* [Activity]: Every line of the entries below that includes "vignettes" belongs in the answer, copied as written.

* [The data]:
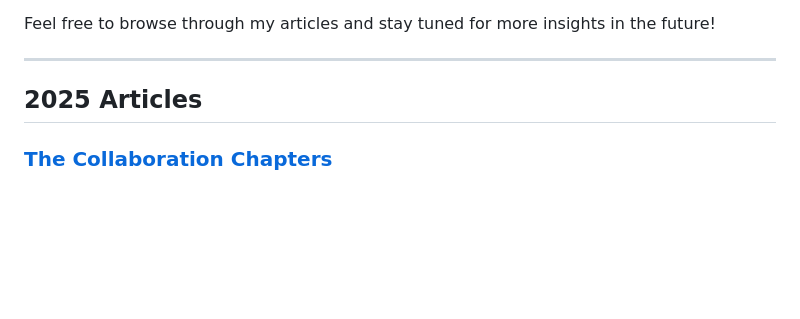
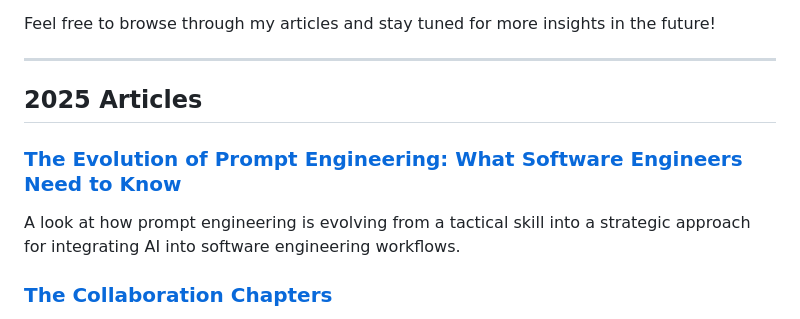
Before and after one commit to leelakumili/leelakumili.github.io, a Markdown page: index.md, the part around the change. GitHub-like rendering; blank space fills up the shorter version.

```diff
--- a/index.md
+++ b/index.md
@@ -6,6 +6,9 @@ Feel free to browse through my articles and stay tuned for more insights in the
 
 ---
 ## 2025 Articles
+### [The Evolution of Prompt Engineering: What Software Engineers Need to Know](2025/article10.md)
+A look at how prompt engineering is evolving from a tactical skill into a strategic approach for integrating AI into software engineering workflows.
+
 ### [The Collaboration Chapters](2025/article9.md)
 An essential guide to mastering synchronous, asynchronous, and hybrid communication patterns that power scalable, resilient microservice architectures.
 
```
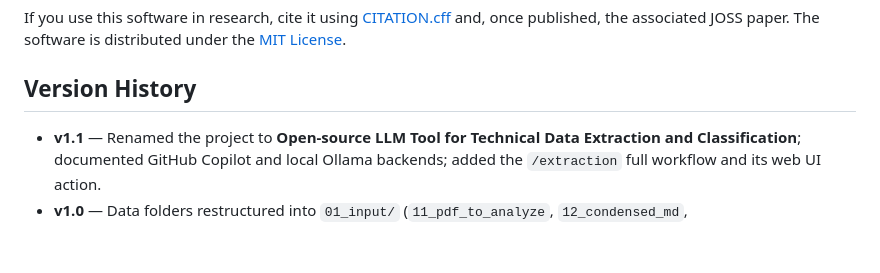
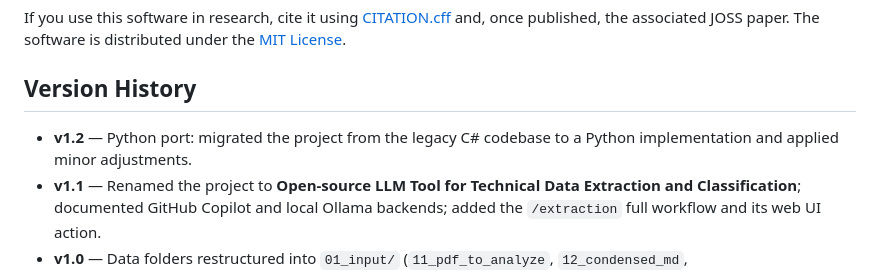
Before and after one commit to falbii/LLMtool_techClass, a Markdown page: README.md, the part around the change. Drawn GitHub-style; blank space fills up the shorter version.

Commit message:
v1.2: Python port (migrated from legacy C#) and cleanup

```diff
--- a/README.md
+++ b/README.md
@@ -276,7 +276,7 @@ and, once published, the associated JOSS paper. The software is distributed
 under the [MIT License](LICENSE).
 
 ## Version History
-
+- **v1.2** — Python port: migrated the project from the legacy C# codebase to a Python implementation and applied minor adjustments.
 - **v1.1** — Renamed the project to **Open-source LLM Tool for Technical Data Extraction and Classification**; documented GitHub Copilot and local Ollama backends; added the `/extraction` full workflow and its web UI action.
 - **v1.0** — Data folders restructured into `01_input/` (`11_pdf_to_analyze`, `12_condensed_md`, `13_technology_list_md`) and `02_output/` (`21_tech_summary_md`, `22_tech_classification_csv`, `23_validation/{benchmark, condensed_md_check, classification_csv_check}`); classify verification reports get their own folder; benchmark files named `<pdf>_<provider>_benchmark_*_<yyyy-MM-dd>`; technology lists renamed `<name>_technology_list.md`.
 - **v0.6** — Source reorganized by role: `core/`, `format_output/`, `chat/`, `console/`, and `helpers/`; project renamed `TestApp` → `TechClass`.
```
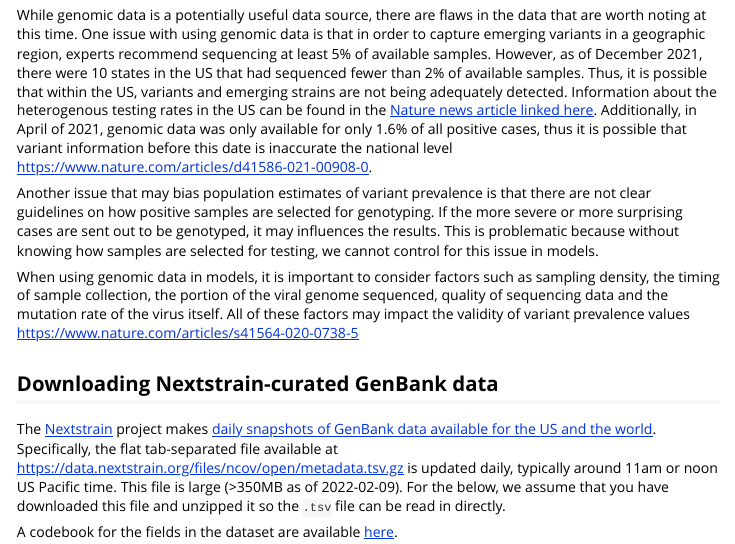
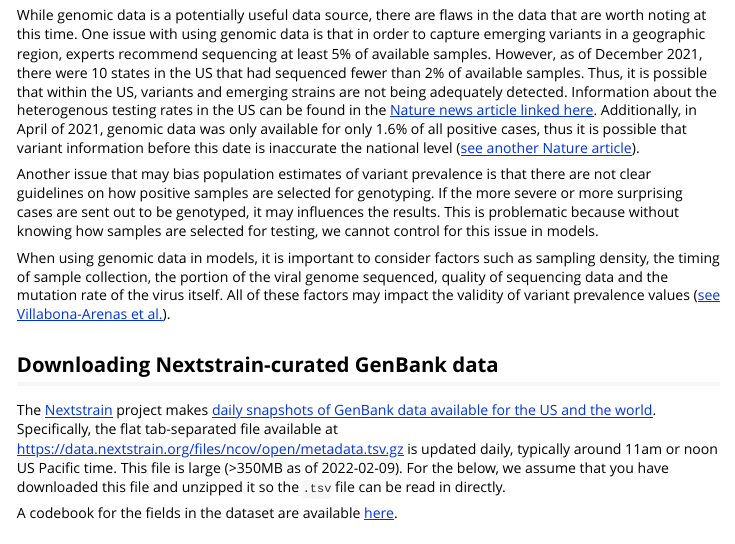
Before and after one commit to reichlab/genomicdata, an R Markdown document (vignettes/genbank-data-intro.Rmd): the page in a window 1100 px wide, from 1360 px down. Rendered offline with R 4.5, knitr and Pandoc, with nearby package versions; some code elsewhere in the file could not run offline.

Commit message:
updating vignette

```diff
--- a/vignettes/genbank-data-intro.Rmd
+++ b/vignettes/genbank-data-intro.Rmd
@@ -62,11 +62,11 @@ The FASTA file contains the detailed nucleic acid or amino acid sequence informa
 
 
 ### Limitations in using genomic data
-While genomic data is a potentially useful data source, there are flaws in the data that are worth noting at this time. One issue with using genomic data is that in order to capture emerging variants in a geographic region, experts recommend sequencing at least 5% of available samples. However, as of December 2021, there were 10 states in the US that had sequenced fewer than 2% of available samples. Thus, it is possible that within the US, variants and emerging strains are not being adequately detected. Information about the heterogenous testing rates in the US can be found in the [Nature news article linked here](https://www.nature.com/articles/d41586-021-03698-7). Additionally, in April of 2021, genomic data was only available for only 1.6% of all positive cases, thus it is possible that variant information before this date is inaccurate the national level [https://www.nature.com/articles/d41586-021-00908-0](https://www.nature.com/articles/d41586-021-00908-0).
+While genomic data is a potentially useful data source, there are flaws in the data that are worth noting at this time. One issue with using genomic data is that in order to capture emerging variants in a geographic region, experts recommend sequencing at least 5% of available samples. However, as of December 2021, there were 10 states in the US that had sequenced fewer than 2% of available samples. Thus, it is possible that within the US, variants and emerging strains are not being adequately detected. Information about the heterogenous testing rates in the US can be found in the [Nature news article linked here](https://www.nature.com/articles/d41586-021-03698-7). Additionally, in April of 2021, genomic data was only available for only 1.6% of all positive cases, thus it is possible that variant information before this date is inaccurate the national level ([see another Nature article](https://www.nature.com/articles/d41586-021-00908-0)).
 
 Another issue that may bias population estimates of variant prevalence is that there are not clear guidelines on how positive samples are selected for genotyping. If the more severe or more surprising cases are sent out to be genotyped, it may influences the results. This is problematic because without knowing how samples are selected for testing, we cannot control for this issue in models.
 
-When using genomic data in models, it is important to consider factors such as sampling density, the timing of sample collection, the portion of the viral genome sequenced, quality of sequencing data and the mutation rate of the virus itself. All of these factors may impact the validity of variant prevalence values [https://www.nature.com/articles/s41564-020-0738-5](https://www.nature.com/articles/s41564-020-0738-5)
+When using genomic data in models, it is important to consider factors such as sampling density, the timing of sample collection, the portion of the viral genome sequenced, quality of sequencing data and the mutation rate of the virus itself. All of these factors may impact the validity of variant prevalence values ([see Villabona-Arenas et al.](https://www.nature.com/articles/s41564-020-0738-5)).
 
 ## Downloading Nextstrain-curated GenBank data
 
```
Also changed, not shown: vignettes/genbank-data-intro.Rmd (2 more changed lines).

* [Exercise result]:
Before and after one commit to reichlab/genomicdata, an R Markdown document (vignettes/genbank-data-intro.Rmd): the page in a window 1100 px wide, from 1360 px down. Rendered offline with R 4.5, knitr and Pandoc, with nearby package versions; some code elsewhere in the file could not run offline.
--- a/vignettes/genbank-data-intro.Rmd
+++ b/vignettes/genbank-data-intro.Rmd
Also changed, not shown: vignettes/genbank-data-intro.Rmd (2 more changed lines).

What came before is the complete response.